### Dataset excerpts
*****

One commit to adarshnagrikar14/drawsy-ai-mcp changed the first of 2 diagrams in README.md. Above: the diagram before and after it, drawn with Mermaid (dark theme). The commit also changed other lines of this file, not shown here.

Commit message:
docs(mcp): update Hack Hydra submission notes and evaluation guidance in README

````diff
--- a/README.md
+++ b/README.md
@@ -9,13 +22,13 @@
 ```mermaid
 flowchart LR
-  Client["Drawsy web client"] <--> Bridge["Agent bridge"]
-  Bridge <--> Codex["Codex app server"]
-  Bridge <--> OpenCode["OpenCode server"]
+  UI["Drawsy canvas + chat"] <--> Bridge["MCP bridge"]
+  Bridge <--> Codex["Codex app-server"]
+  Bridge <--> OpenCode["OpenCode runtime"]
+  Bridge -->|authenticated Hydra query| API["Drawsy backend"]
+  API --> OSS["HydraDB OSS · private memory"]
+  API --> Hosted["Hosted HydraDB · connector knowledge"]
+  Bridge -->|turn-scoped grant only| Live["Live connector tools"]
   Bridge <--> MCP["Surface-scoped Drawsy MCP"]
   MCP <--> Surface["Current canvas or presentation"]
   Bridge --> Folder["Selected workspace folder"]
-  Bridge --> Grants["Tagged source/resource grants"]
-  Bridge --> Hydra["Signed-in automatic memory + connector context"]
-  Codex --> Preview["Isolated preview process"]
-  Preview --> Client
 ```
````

*****

### What you should do
Please repeat the listing exactly, with nothing left out.

### Response to this exercise
One commit to adarshnagrikar14/drawsy-ai-mcp changed the first of 2 diagrams in README.md. Above: the diagram before and after it, drawn with Mermaid (dark theme). The commit also changed other lines of this file, not shown here.

Commit message:
docs(mcp): update Hack Hydra submission notes and evaluation guidance in README

````diff
--- a/README.md
+++ b/README.md
@@ -9,13 +22,13 @@
 ```mermaid
 flowchart LR
-  Client["Drawsy web client"] <--> Bridge["Agent bridge"]
-  Bridge <--> Codex["Codex app server"]
-  Bridge <--> OpenCode["OpenCode server"]
+  UI["Drawsy canvas + chat"] <--> Bridge["MCP bridge"]
+  Bridge <--> Codex["Codex app-server"]
+  Bridge <--> OpenCode["OpenCode runtime"]
+  Bridge -->|authenticated Hydra query| API["Drawsy backend"]
+  API --> OSS["HydraDB OSS · private memory"]
+  API --> Hosted["Hosted HydraDB · connector knowledge"]
+  Bridge -->|turn-scoped grant only| Live["Live connector tools"]
   Bridge <--> MCP["Surface-scoped Drawsy MCP"]
   MCP <--> Surface["Current canvas or presentation"]
   Bridge --> Folder["Selected workspace folder"]
-  Bridge --> Grants["Tagged source/resource grants"]
-  Bridge --> Hydra["Signed-in automatic memory + connector context"]
-  Codex --> Preview["Isolated preview process"]
-  Preview --> Client
 ```
````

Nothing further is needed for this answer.